In 2018, 43 percent of the US$3.6 billion in FDI originated from China. Chinese money has transformed once-sleepy towns and lively fishing villages into tourist hubs.
Although SEZs are intended to boost local employment and redistribute wealth to rural areas, Chinese-run projects have been described as “classic enclaves” operated by private companies that contribute little to the local economy. While most FDI ventures manufacture export goods for foreign markets, Chinese businesses also often import the materials needed for production instead of procuring them locally. It seems that Chinese investment has locked Cambodia’s economic growth into a closed loop leading back to the homeland.
According to a report on investment in Sihanoukville, at least 60 percent of the local population is negatively affected by Chinese development. Not only do Chinese companies have free rein over how they develop a SEZ, they are also allowed to open informal businesses once run by locals, such as massage parlors, restaurants and food stalls.
The lucrative prospects of doing business in Cambodia have attracted more Chinese nationals to take up work and residence in the country. In the coastal province of Sihanoukville, Chinese people now make up 20 percent of the population. Their growing presence has been accused of diluting local culture, transforming the native environment, and causing rent prices to soar.
Unable to compete with these new Chinese businesses and to afford rising rent prices, many locals have been forced to migrate to other areas.
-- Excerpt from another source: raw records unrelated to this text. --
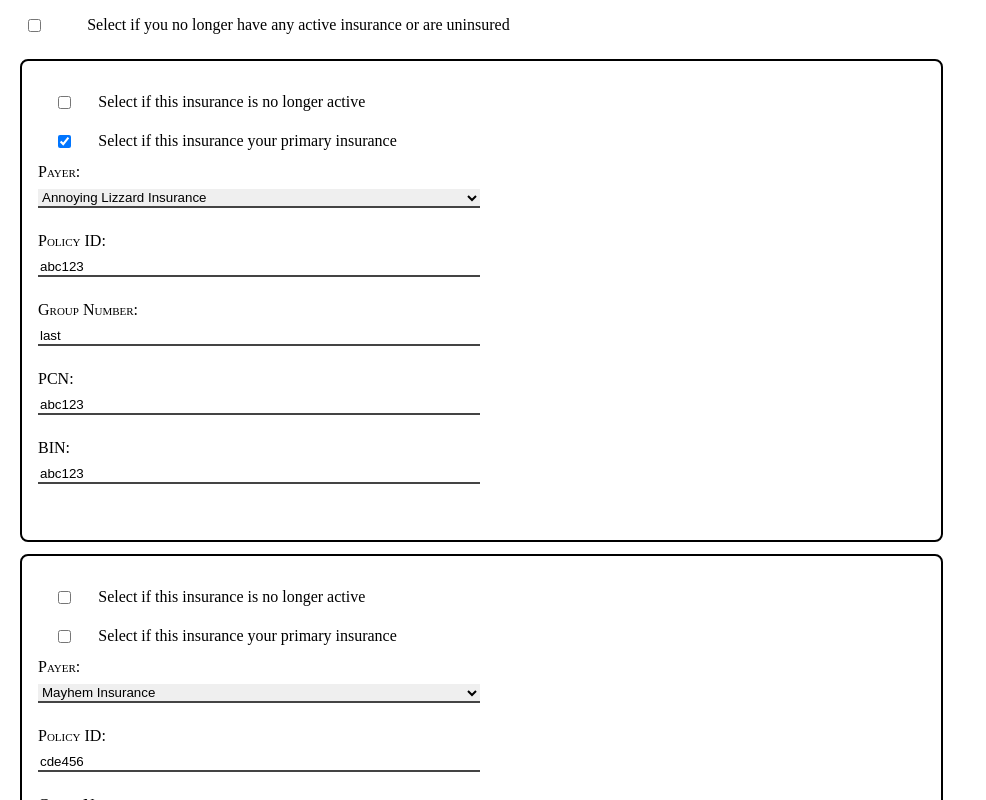
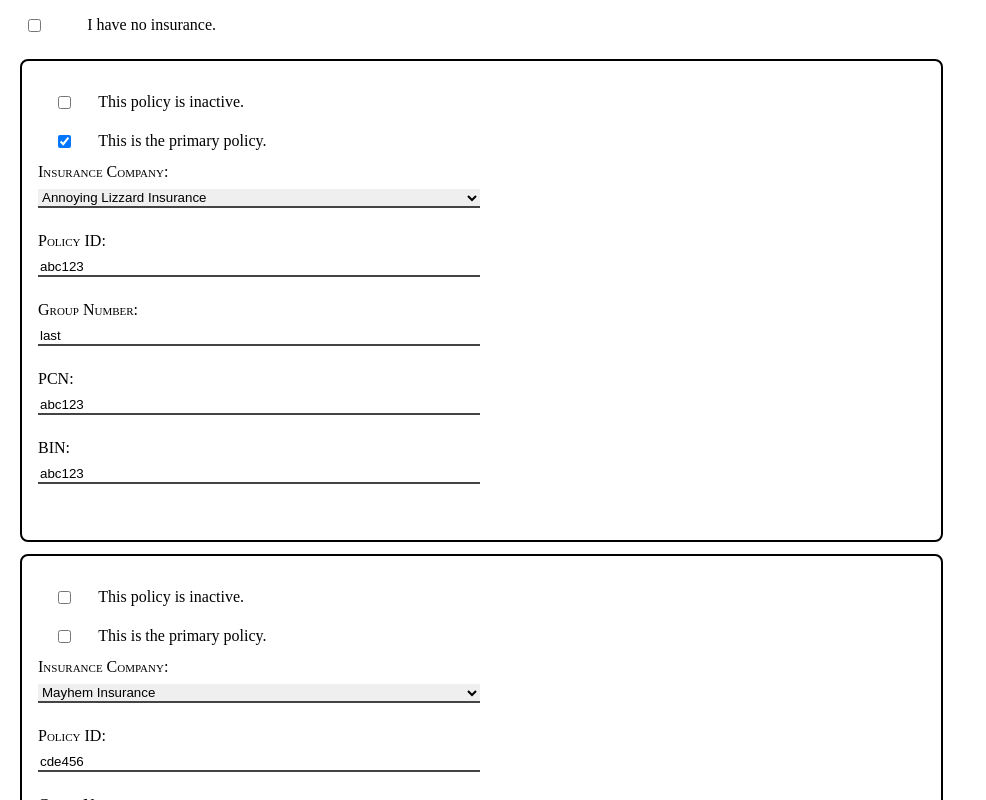
Before and after one commit to ChadESmith42/ng14-update-policy-form, an Angular app: page / in a window 1280 px wide. Shown: the top 800 px of the page, without its empty margins (0-986 px from the left). Built offline with nearby package versions, Linux system fonts and the light colour scheme.

Commit message:
FIX: changed verbiage on labels in form

```diff
--- a/src/app/app.component.html
+++ b/src/app/app.component.html
@@ -11,7 +11,7 @@
       </label>
     </div>
     <label class="form-check-label" for="exampleCheck1"
-      >Select if you no longer have any active insurance or are uninsured
+      >I have no insurance.
     </label>
   </div>
   <section formArrayName="plans">
@@ -42,7 +42,7 @@
           </label>
         </div>
         <label class="form-check-label" for="isInactive{{ i }}"
-          >Select if this insurance is no longer active
+          >This policy is inactive.
         </label>
       </div>
       <div class="checkbox-label-container">
@@ -57,7 +57,7 @@
           </label>
         </div>
         <label class="form-check-label" for="isPrimary{{ i }}"
-          >Select if this insurance your primary insurance
+          >This is the primary policy.
         </label>
         <div class="checkbox-errors">
           <p
@@ -76,7 +76,7 @@
       </div>
       <div class="label-control-container">
         <div class="column-alignment">
-          <label class="input-label" for="payer{{ i }}"> Payer: </label>
+          <label class="input-label" for="payer{{ i }}"> Insurance Company: </label>
           <select class="input-control" formControlName="payer">
             <option>Select one</option>
             <option
```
Foreign direct investment comes with the promise of jobs and development-driven growth—but this has come at a cost to Cambodians.